• _What needs to be done_
Find the word "margin" in the data, then copy each line where it is found.

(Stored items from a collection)
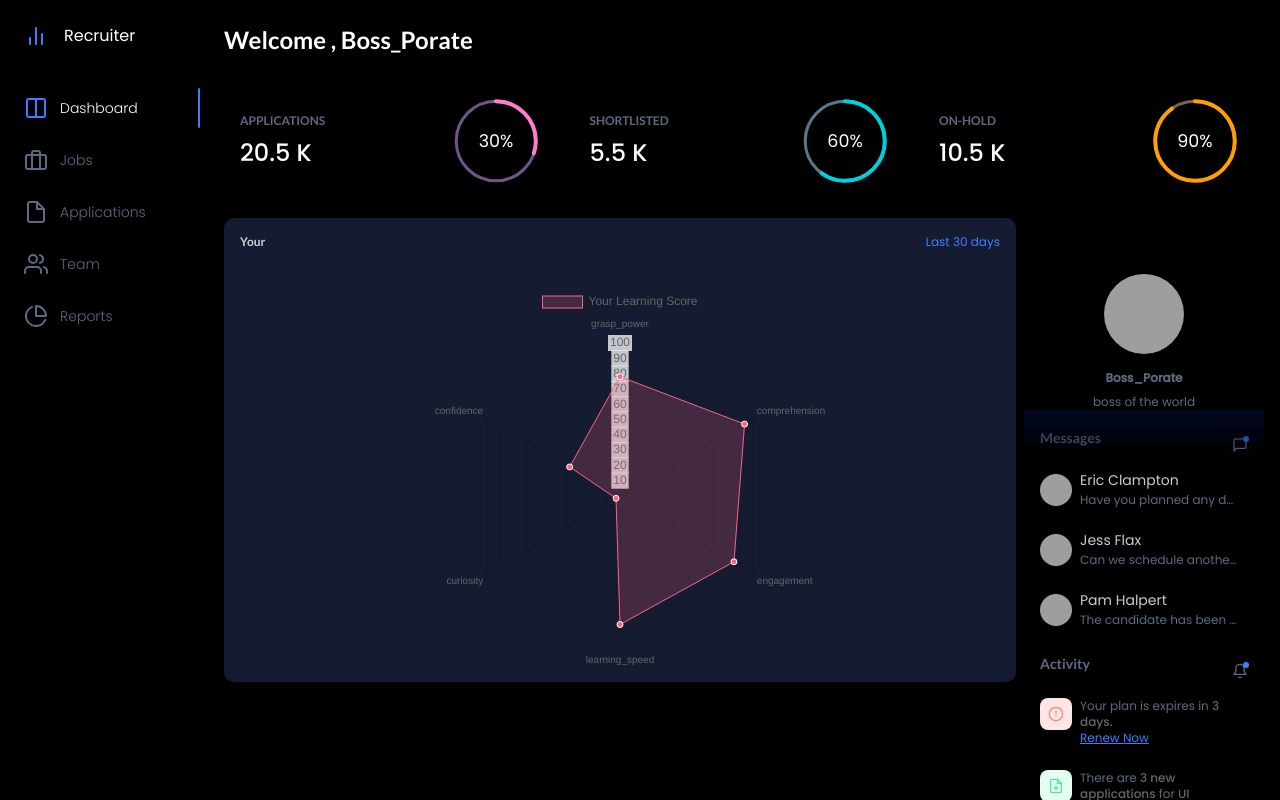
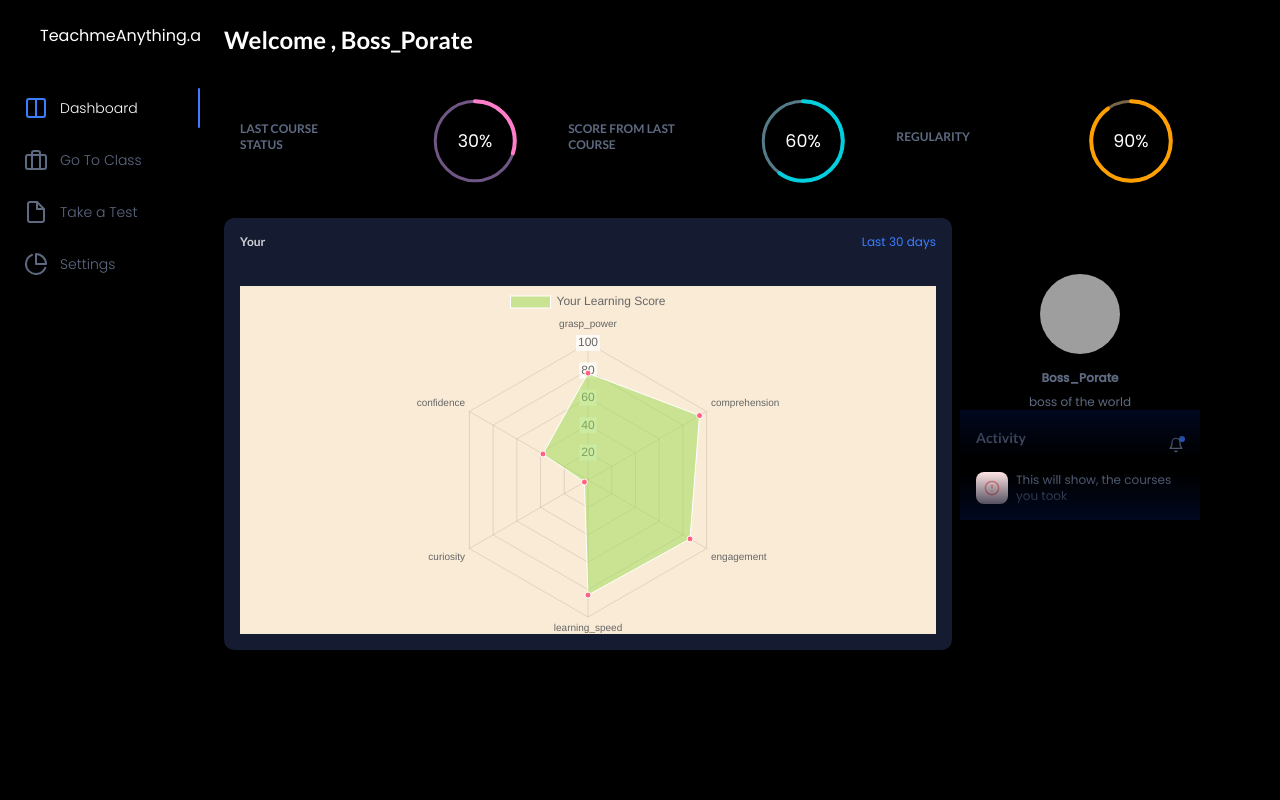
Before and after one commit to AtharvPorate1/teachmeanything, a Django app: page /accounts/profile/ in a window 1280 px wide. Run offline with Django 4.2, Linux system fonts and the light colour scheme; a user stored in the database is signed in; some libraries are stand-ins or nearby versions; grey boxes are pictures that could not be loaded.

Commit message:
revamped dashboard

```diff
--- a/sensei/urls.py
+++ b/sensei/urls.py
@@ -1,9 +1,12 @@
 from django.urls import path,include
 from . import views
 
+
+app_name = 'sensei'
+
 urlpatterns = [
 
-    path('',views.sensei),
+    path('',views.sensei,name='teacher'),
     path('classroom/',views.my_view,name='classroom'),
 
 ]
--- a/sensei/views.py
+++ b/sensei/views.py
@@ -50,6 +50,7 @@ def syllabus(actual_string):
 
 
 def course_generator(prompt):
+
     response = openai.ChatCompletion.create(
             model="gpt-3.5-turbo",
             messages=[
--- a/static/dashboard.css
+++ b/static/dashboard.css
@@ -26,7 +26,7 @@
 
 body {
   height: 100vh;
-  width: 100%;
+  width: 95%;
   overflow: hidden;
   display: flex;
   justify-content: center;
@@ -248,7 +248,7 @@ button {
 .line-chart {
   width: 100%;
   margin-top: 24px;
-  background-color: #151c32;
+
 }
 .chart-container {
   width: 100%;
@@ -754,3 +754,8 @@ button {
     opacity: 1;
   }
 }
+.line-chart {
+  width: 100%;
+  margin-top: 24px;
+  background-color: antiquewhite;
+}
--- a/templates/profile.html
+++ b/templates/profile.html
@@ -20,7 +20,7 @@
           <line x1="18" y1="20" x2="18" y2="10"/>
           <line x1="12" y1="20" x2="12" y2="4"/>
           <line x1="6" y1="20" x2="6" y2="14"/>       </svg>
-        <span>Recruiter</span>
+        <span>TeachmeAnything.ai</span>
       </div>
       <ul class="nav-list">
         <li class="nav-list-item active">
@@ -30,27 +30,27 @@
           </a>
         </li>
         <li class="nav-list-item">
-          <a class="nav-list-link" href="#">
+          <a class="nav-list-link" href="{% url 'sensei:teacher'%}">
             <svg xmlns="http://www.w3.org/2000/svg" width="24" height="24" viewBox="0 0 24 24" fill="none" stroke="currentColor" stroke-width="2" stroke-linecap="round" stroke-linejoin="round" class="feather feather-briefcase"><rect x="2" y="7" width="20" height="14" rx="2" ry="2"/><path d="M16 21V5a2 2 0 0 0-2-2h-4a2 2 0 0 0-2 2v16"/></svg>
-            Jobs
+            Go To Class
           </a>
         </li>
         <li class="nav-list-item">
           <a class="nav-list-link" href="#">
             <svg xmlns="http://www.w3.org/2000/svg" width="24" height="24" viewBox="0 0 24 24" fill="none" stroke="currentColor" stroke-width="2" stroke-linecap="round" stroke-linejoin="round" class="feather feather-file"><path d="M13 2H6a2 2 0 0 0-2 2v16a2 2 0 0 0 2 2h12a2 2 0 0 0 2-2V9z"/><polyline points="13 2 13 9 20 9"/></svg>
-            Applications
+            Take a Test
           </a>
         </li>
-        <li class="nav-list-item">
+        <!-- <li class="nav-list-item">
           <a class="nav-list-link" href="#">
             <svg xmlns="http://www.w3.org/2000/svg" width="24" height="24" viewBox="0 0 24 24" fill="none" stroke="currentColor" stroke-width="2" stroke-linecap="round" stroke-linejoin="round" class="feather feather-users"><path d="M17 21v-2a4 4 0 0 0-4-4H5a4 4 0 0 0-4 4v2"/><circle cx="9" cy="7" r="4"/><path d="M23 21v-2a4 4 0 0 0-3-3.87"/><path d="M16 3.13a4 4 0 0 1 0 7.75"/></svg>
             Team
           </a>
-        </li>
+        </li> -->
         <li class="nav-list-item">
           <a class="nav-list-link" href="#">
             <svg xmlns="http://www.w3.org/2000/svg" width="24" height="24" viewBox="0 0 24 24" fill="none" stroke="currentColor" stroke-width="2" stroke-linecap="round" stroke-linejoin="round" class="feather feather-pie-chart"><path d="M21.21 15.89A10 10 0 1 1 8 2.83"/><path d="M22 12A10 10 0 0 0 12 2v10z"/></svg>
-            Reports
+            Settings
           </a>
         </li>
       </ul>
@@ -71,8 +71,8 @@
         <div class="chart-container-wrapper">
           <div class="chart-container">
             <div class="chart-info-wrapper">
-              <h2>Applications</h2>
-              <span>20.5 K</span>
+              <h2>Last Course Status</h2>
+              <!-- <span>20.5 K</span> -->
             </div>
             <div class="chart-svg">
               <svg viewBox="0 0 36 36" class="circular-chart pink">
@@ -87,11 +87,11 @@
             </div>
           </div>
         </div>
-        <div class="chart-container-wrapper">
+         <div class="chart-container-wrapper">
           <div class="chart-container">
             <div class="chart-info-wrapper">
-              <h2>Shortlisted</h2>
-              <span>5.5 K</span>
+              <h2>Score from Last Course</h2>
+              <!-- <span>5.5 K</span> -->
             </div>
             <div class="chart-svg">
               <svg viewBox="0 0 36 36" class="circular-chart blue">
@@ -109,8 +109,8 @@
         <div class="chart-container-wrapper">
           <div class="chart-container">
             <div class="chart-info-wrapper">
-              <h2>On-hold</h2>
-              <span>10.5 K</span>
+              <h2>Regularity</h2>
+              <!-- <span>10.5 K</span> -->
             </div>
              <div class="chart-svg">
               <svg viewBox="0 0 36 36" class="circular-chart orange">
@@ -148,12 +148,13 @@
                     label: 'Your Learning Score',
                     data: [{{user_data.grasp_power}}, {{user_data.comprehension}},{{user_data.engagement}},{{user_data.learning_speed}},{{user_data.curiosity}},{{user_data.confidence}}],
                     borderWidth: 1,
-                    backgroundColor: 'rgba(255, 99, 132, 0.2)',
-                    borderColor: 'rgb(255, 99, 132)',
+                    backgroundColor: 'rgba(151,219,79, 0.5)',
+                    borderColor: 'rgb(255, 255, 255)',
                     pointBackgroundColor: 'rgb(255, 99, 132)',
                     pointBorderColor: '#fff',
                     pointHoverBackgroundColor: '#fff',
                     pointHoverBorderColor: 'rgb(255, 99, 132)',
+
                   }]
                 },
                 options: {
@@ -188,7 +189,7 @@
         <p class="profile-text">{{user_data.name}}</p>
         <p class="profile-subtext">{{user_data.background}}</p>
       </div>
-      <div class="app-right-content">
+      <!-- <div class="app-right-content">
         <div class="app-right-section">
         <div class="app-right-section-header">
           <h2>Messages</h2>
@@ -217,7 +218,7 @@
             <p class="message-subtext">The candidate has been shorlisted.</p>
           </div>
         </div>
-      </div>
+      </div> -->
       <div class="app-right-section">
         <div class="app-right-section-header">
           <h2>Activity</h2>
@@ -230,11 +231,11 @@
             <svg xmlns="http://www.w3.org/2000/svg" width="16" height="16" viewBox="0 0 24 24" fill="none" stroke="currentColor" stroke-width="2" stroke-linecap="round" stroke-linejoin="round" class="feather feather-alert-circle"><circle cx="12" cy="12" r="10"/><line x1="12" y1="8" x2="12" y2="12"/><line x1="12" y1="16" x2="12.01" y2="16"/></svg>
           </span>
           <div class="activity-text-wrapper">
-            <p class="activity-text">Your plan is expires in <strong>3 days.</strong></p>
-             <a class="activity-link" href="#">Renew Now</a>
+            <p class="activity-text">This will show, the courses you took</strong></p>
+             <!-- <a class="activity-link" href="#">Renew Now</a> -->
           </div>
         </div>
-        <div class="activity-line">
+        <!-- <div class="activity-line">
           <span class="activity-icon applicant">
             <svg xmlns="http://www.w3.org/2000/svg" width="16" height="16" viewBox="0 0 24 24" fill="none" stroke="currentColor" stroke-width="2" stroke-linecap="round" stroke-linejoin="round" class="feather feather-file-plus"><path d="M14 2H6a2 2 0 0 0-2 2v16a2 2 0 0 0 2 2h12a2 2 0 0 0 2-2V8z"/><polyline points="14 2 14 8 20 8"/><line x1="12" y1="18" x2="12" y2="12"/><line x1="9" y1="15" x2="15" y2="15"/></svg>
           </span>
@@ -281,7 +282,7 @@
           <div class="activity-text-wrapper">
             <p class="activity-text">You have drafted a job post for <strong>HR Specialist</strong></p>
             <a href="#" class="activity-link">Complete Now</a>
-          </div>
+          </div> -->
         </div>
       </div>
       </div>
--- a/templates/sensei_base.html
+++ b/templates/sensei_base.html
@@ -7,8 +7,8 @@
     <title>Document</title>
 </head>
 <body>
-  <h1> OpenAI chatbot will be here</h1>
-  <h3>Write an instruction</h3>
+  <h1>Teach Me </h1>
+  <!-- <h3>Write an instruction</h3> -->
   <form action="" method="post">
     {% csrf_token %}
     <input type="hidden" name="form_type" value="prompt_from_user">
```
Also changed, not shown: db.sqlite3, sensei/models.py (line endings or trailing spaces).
* * *
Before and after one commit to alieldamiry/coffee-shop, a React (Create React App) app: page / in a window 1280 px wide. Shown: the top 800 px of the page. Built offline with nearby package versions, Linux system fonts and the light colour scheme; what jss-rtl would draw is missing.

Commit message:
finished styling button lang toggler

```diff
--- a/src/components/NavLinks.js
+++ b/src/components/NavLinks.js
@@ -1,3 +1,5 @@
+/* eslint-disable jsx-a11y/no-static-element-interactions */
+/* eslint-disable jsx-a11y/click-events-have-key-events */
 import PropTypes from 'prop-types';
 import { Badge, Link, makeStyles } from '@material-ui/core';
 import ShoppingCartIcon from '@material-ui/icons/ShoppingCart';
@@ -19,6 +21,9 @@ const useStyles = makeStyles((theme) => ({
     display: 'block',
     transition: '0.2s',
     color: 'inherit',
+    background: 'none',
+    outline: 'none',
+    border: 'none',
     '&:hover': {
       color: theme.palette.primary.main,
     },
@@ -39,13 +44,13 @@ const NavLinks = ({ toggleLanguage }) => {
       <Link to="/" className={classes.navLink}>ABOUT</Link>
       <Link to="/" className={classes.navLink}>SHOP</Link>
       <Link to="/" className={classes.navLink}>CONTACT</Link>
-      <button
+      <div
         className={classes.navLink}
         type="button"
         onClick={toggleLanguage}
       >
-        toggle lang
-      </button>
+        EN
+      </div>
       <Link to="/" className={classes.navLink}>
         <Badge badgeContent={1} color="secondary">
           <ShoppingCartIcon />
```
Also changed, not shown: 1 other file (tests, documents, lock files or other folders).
---
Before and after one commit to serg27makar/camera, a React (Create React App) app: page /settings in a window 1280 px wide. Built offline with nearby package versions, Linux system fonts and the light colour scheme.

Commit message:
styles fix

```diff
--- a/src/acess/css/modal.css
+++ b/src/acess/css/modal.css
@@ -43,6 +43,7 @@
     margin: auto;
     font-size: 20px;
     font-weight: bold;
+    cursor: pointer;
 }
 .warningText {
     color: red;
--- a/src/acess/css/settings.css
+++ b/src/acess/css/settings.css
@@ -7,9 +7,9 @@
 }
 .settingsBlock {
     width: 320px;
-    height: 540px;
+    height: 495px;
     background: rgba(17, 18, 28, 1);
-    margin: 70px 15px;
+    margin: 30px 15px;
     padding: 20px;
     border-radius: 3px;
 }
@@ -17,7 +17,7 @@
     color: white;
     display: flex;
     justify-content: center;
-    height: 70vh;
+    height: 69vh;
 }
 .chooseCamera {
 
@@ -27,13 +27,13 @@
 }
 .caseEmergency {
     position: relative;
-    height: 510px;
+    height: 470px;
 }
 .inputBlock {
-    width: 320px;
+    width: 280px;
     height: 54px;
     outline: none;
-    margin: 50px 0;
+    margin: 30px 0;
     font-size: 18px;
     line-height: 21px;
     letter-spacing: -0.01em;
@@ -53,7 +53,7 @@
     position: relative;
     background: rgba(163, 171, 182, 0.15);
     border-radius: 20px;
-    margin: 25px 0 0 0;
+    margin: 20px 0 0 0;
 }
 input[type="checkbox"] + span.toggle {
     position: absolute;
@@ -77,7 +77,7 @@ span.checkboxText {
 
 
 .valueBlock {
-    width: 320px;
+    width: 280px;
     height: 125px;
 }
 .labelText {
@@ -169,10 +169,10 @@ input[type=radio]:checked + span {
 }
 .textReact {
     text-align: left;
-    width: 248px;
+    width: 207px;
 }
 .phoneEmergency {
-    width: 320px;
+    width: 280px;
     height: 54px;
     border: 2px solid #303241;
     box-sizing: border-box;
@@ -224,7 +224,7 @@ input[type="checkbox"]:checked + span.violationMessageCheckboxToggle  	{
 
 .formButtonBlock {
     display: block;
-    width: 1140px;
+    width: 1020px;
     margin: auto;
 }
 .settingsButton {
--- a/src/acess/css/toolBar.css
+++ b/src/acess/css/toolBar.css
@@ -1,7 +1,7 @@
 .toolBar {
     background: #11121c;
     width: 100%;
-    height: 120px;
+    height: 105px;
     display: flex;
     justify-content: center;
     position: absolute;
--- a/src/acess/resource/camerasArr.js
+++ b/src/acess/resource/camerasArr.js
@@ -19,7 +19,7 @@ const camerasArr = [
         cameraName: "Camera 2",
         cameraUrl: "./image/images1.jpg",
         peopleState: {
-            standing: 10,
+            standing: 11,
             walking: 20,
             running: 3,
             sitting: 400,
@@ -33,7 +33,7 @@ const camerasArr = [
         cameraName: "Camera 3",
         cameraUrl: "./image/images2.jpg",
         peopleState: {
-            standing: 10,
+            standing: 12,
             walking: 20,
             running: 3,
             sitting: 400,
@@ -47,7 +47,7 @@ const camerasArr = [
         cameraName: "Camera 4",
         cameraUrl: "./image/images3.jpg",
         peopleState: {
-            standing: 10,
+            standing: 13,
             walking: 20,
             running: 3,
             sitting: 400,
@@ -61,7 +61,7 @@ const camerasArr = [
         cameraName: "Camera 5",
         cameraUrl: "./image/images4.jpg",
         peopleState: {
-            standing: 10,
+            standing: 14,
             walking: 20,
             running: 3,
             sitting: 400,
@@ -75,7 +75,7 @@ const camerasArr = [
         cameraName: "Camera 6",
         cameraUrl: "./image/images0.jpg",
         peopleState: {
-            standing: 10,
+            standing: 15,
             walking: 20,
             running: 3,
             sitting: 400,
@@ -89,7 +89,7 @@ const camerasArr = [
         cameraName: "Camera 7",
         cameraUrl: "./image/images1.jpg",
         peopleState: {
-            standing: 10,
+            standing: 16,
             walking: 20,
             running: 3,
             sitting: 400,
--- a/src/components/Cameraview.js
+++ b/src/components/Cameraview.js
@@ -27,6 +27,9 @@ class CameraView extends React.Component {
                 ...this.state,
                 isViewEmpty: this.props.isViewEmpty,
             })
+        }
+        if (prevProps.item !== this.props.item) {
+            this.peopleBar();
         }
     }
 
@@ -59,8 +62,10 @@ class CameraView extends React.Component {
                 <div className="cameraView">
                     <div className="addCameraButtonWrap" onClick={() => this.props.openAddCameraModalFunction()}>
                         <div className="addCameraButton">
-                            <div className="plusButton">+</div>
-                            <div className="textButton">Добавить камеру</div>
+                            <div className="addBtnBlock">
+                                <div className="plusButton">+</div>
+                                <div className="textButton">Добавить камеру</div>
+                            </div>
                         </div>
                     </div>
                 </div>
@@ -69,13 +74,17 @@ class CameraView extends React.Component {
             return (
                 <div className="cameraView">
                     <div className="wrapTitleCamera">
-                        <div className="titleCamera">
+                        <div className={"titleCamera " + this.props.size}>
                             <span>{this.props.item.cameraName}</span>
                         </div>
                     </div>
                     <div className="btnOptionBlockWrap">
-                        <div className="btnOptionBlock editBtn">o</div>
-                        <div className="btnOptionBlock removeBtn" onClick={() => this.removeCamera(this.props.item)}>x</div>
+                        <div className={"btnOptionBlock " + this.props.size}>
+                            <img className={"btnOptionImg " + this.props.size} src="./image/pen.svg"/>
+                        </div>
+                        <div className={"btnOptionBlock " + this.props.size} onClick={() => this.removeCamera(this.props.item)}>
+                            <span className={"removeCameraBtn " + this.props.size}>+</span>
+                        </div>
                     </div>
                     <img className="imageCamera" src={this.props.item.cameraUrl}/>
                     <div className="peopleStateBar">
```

• _Exercise output_
   margin-top: 24px;
+  margin-top: 24px;
     margin: auto;
-    margin: 70px 15px;
+    margin: 30px 15px;
-    margin: 50px 0;
+    margin: 30px 0;
-    margin: 25px 0 0 0;
+    margin: 20px 0 0 0;
     margin: auto;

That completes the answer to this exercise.